GET SMART

Though she was already busy as president of SGF Contracting Services, Susan Dupont became interested in how nonprofits pursued their missions and operated effectively. So she decided to study for a certificate in nonprofit management at the University of North Carolina at Greensboro.

SGF Contracting Services provides renovation, rehab and repairs on single-family and multifamily properties in eight states, servicing real estate investors of all sizes from institutional to individual, as well as asset management firms, investment firms and government agencies. Founded in 2013, SGF’s dedicated staff and contractor network of more than 40 provides professional and trade services to get properties ready to be rented or sold on time and on budget.

Dupont’s newfound knowledge and her staff’s experience led her to Rebuilding Together, a national nonprofit that provides free repairs for low-income homeowners.

“I thought that would be a really good fit for us because it takes advantage of the skill sets we already have and the desire to impact local communities on a small but very important basis,” says Dupont.

Dupont began by volunteering in a North Carolina project where she brought subcontractors who pitched in while she did some yardwork. They worked alongside employees of other companies to repair the house inside and out.

“Everybody descended on this house and was raking and bagging debris, or cutting down bushes to clear it away from the house for painting, or putting in new lighting, railing and gutters to make the house safe and livable,” says Dupont.

Her new certification paves the way for volunteering beyond yard work—such as being a valuable board member.
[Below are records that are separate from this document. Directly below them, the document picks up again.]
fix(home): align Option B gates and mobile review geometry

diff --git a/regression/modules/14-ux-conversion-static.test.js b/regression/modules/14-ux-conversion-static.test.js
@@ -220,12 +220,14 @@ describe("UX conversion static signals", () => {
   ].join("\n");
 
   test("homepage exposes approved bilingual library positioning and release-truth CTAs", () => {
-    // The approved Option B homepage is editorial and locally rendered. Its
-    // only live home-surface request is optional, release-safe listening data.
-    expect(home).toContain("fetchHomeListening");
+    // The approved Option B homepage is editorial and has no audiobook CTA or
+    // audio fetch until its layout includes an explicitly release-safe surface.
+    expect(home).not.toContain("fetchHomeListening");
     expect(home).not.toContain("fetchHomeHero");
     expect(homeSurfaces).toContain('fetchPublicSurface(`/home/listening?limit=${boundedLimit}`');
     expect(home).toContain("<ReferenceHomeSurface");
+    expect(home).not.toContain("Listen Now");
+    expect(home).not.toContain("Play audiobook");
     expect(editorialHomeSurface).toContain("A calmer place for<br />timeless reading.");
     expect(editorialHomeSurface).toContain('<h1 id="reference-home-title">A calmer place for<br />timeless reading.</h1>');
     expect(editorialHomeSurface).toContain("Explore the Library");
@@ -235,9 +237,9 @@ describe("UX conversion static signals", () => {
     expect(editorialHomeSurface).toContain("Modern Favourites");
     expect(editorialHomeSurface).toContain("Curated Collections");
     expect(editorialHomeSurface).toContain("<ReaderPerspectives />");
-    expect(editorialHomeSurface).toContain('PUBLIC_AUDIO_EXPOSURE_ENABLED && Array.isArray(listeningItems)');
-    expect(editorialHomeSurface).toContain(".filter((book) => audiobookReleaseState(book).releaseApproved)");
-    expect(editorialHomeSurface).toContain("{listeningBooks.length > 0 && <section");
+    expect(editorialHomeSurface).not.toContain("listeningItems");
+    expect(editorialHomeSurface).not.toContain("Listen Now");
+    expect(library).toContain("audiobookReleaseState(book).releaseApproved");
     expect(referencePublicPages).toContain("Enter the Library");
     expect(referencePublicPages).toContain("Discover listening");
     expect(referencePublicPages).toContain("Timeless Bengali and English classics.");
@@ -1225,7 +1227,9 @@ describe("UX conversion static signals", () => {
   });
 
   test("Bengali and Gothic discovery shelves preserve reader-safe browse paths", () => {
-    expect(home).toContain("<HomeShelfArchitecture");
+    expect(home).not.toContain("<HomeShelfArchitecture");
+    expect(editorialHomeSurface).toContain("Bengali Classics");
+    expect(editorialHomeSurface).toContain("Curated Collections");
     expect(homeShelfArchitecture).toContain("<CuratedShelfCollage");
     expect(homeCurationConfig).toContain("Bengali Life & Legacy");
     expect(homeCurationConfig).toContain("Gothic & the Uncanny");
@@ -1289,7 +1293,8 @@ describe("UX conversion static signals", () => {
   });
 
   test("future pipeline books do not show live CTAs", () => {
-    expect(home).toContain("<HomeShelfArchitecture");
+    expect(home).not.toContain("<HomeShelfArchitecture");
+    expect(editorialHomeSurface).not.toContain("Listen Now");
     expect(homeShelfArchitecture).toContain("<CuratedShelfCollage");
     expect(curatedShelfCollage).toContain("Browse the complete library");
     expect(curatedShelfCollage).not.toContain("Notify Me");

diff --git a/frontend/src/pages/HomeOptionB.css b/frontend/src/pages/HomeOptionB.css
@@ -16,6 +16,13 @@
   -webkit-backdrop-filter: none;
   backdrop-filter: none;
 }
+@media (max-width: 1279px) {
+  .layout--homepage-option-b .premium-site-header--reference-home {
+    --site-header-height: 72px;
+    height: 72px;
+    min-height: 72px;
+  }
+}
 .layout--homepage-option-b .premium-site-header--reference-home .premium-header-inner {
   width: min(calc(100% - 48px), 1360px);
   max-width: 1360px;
SMALL IS BEAUTIFUL

Dupont thinks most companies and employees are receptive to putting their talents to good use in a nonprofit organization. The keys are finding the right fit and recognizing that responding to an immediate need, such as a natural disaster, can provide crucial support even if the effort initially seems small.

“Companies need to understand it doesn’t always have to be a huge undertaking,” says Dupont. “If you’re impacting one family, or one small community, in some way, to those people it’s very meaningful.”

Companies can meet desperate needs for clothing, water and food, often without big financial costs. Yet they can make a big difference in the lives of the impacted families.

DECIDE THE RIGHT PATH

Isaacson sought employee and agent input into which nonprofits were important to them. They made it a fun game—everyone voted by putting Swedish Fish candies into various bags marked for world issues like hunger, mental illness and homelessness. The outcome is a company that fosters trust and where agents are engaged in their community. That’s one reason why Living Room was recently voted one of Oregon’s top midsized companies to work for.

“They have to see the company give back,” says Isaacson. “It’s not enough to ask your agents to give—I think the company itself really has to take leadership here.”

Dupont points out that if employees work in several states, it’s wise to lay the groundwork with an organization that serves all the areas that your company does.

END RESULT

Salespeople are often stereotyped—we’ve all seen movies where they’re portrayed as the sleazy bad guys only out for a buck. Isaacson is proud of how her agents challenge that perception.

“I notice all the time in the community that people say, ‘Oh, Living Room Realty—I love those guys,’” says Isaacson. “I laugh to myself because who says that?”

With $400 million in sales and true roots in the community, the approach is working well for all.

Find a volunteer opportunity. Follow your heart. It’s a winning combination for business and community.

“There’s need everywhere,” says Dupont. “It’s just a matter of what you can do to impact somebody in some way who has need.”